Ofcom rules rob BBC newsroom of independence
Let us, in round two, put James Harding on the pedestal that many of those who’ve worked with him willingly erect. Let’s take the departing BBC head of news at his own word: that’s he’s off to start a different kind of news organisation that will be allowed – ahem! – to reach conclusions, to take sides, to have beliefs. In short, to be free.
But isn’t Harding’s current empire a vision of freedom? No Barclays or Murdochs telling him what to say. No sudden collapses in advertising to bring his plans tumbling down. This is a newsman’s nirvana, surely?
Alas, think again. Or rather go to bed early and read the latest Ofcom prescriptions for corporation sanctity. Some of them land – or would have landed – straight in Harding’s lap. “We will strengthen news and current affairs rules,” Ofcom insists.” We have increased quotas for news and current affairs on BBC1 and 2, and set new conditions for radio. Radio 2 will be required, for the first time, to air at least three hours of news and current affairs in peak time per week, and Radio 1 to broadcast an extended news bulletin in peak time each weekday.”
Oh! And never forget your “public purpose of providing impartial news and information to help people understand and engage with the world around them in accordance with its obligations under the charter”.
Many of these prescriptions, meanwhile, take words like “diversity” and squeeze the life from them. Diversity in employment on screen and in production. Diversity in serving every region and community around the land. Diversity with new targets and formulae, subject to annual review and sanctions.
At which point it may gently be observed that very little of this has much to do with airing crisp news or incisive analysis – and much more to do with the weight of government regulation tacked slyly, for purpose, on to charter renewal; along, of course, with hefty cuts in the licence fee and news budget, plus assorted contemporary problems, like pay differentials across the swath of news coverage.
A nightmare. No wonder Harding reputedly longs for a life free from a) bureaucratic criteria; b) politicians; and c) rules for news gathering that impose almost inhuman restrictions on good reporting instincts. And the difficulty is that there’s never anything we could call closure.
Overseas news has different rules. Jon Sopel doesn’t have to be fair to an unbalanced Trump. But the big issues that affect Britain are different.
There’s no story bigger than Brexit, but it’s clearly a scoopfree zone. Any new voice of opinion – say, from Sir Martin Donnelly, lately Whitehall’s top expert on international trade, has to be countered 20 Today minutes later by a Leave businessman. Brexit, like the referendum that gave it birth, is an endless parade of he said/ she said. Yet what does impartiality imply in this context?

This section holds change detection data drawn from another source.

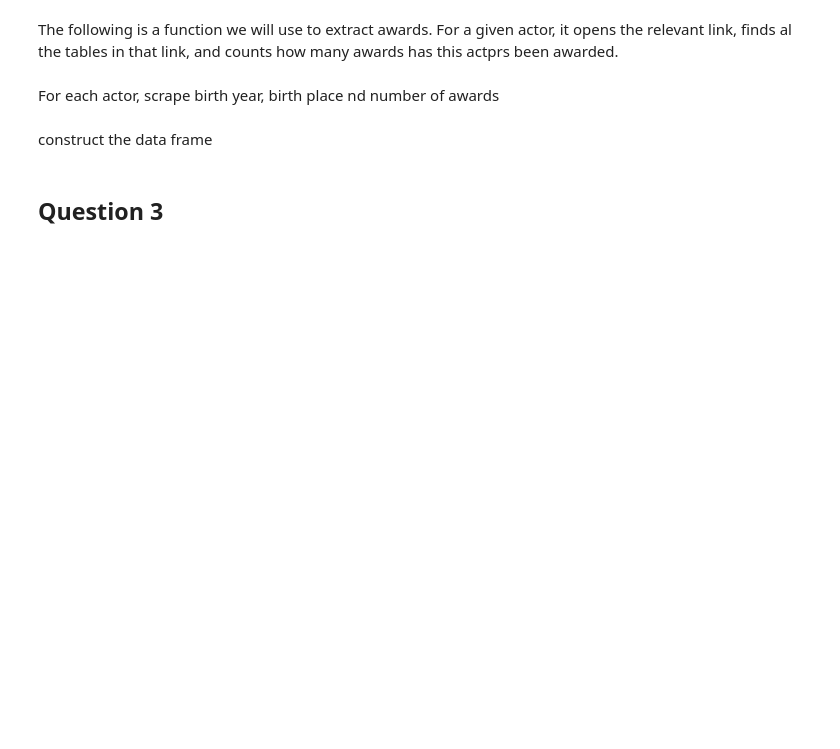
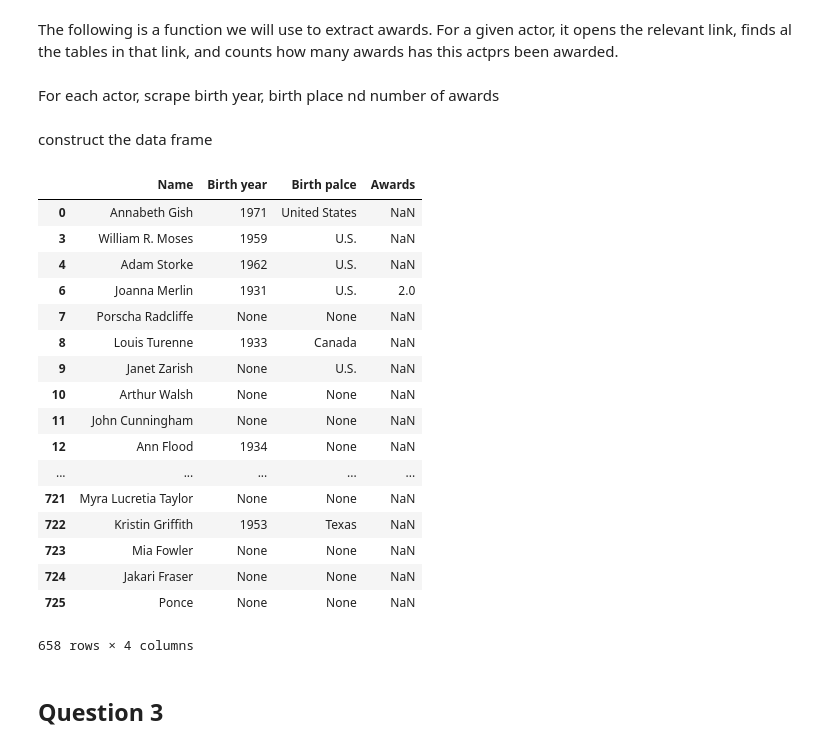
Before and after one commit to saarzeev/WikiScrapper, a Jupyter notebook: Assignment1Notebook.ipynb, the cells around one changed output. Cells and saved outputs as stored; diff of their text form; code cells hidden in the pictures; blank space fills up the shorter version.

Commit message:
Add files via upload
updated with more  comments and none in few places

```diff
--- a/Assignment1Notebook.ipynb
+++ b/Assignment1Notebook.ipynb
@@ -97,7 +118,7 @@ for movie_link in df["Links"]:
                     name = name[:name.find(' as ')]
                 if not name == "Julia Roberts":
                     actors_list.append(name)
-                    link_list.append("")
+                    link_list.append(None)
     except:
         None
 
@@ -126,9 +166,9 @@ def findAwardsFunc(name):
 # %% [markdown]
 For each actor, scrape birth year, birth place nd number of awards
 # %%
-BD=[]
-BP=[]
-AW=[]
+BD=[] #will have the birth year data
+BP=[] #will have the birth country data
+AW=[] #will have the awards data
 
 tmpNames=actorsdf['Name']
 ind = 0
@@ -147,7 +187,7 @@ for co_actor_link in actorsdf["Link"]:
         coactorpage = urlopen(co_actor_link)
         soup = BeautifulSoup(coactorpage, features="html.parser")
 
-
+        #find personal info: birthdate birth country and awards
         findTable = soup.find('table', class_='infobox biography vcard')
         if not findTable:
             BD.append(None)
@@ -167,7 +207,7 @@ for co_actor_link in actorsdf["Link"]:
             BP.append(birthplace[len(birthplace)-1])
         else:
             BP.append(None)
-
+        #this section is dealing with the finding the awards
         findAwards = soup.findAll("td", style="background: #99FF99; color: black; vertical-align: middle; text-align: center;")
         countAwards = 0
         try:
@@ -177,15 +217,15 @@ for co_actor_link in actorsdf["Link"]:
                 countAwards = countAwards + str(findAwards).count("Honored")
 
                 if countAwards == 0:
-                    countAwards = findAwardsFunc(tmpNames[ind])
+                    countAwards = findAwardsFunc(tmpNames[ind]) #use external link to try find the awards
             else:
-                countAwards = findAwardsFunc(tmpNames[ind])
+                countAwards = findAwardsFunc(tmpNames[ind]) #use external link to try find the awards
             if countAwards == -1:
                 AW.append(None)
             else:
                 AW.append(countAwards)
         except:
-            AW.append(0)
+            AW.append(None)
     except:
         None
 
@@ -204,8 +244,27 @@ actorsdf['Birth year'] = BD
 actorsdf['Birth palce'] = BP
 actorsdf['Awards'] = AW
 # %%
-question_2 = actorsdf.copy().drop("Links", axis=1)
+question_2 = actorsdf.copy().drop("Link", axis=1)
 question_2
+# %% [output]
+|  | Name | Birth year | Birth palce | Awards |
+| 0 | Annabeth Gish | 1971 | United States | NaN |
+| 3 | William R. Moses | 1959 | U.S. | NaN |
+| 4 | Adam Storke | 1962 | U.S. | NaN |
+| 6 | Joanna Merlin | 1931 | U.S. | 2.0 |
+| 7 | Porscha Radcliffe | None | None | NaN |
+| 8 | Louis Turenne | 1933 | Canada | NaN |
+| 9 | Janet Zarish | None | U.S. | NaN |
+| 10 | Arthur Walsh | None | None | NaN |
+| 11 | John Cunningham | None | None | NaN |
+| 12 | Ann Flood | 1934 | None | NaN |
+| ... | ... | ... | ... | ... |
+| 721 | Myra Lucretia Taylor | None | None | NaN |
+| 722 | Kristin Griffith | 1953 | Texas | NaN |
+| 723 | Mia Fowler | None | None | NaN |
+| 724 | Jakari Fraser | None | None | NaN |
+| 725 | Ponce | None | None | NaN |
+658 rows × 4 columns
 # %% [markdown]
 ## Question 3
 # %%
```
Also changed, not shown: parts of 4 cells of this notebook.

Only a collective lack of commitment that, on one side or another, has no basis in demonstrable fact. Impartiality isn’t independence to establish truth.
I took some stick from Catalan nationalists last week for asserting that Catalan radio and TV channels create a cocoon of unreality around their cause. Which is predictable enough, in the sense that being for or against independence is an issue that affects and divides 7.5 million citizens. Of course, coverage on both sides seems warped. How could it not be, for instance, with the ex-deputy head of one driving organisational force for independence plonked in charge of TV3?
But is that more or less useful than a BBC mired in the Ofcom mud and doomed to wheel in Iain Duncan Smith or Nigel Lawson at ritual rebuttal time? You can’t blame Harding for getting fed up. Nor, alas, can you blame ordinary viewers and listeners either.
James Harding is quitting as BBC director of news and current affairs. Photograph: Oli Scarff/AFP/Getty Images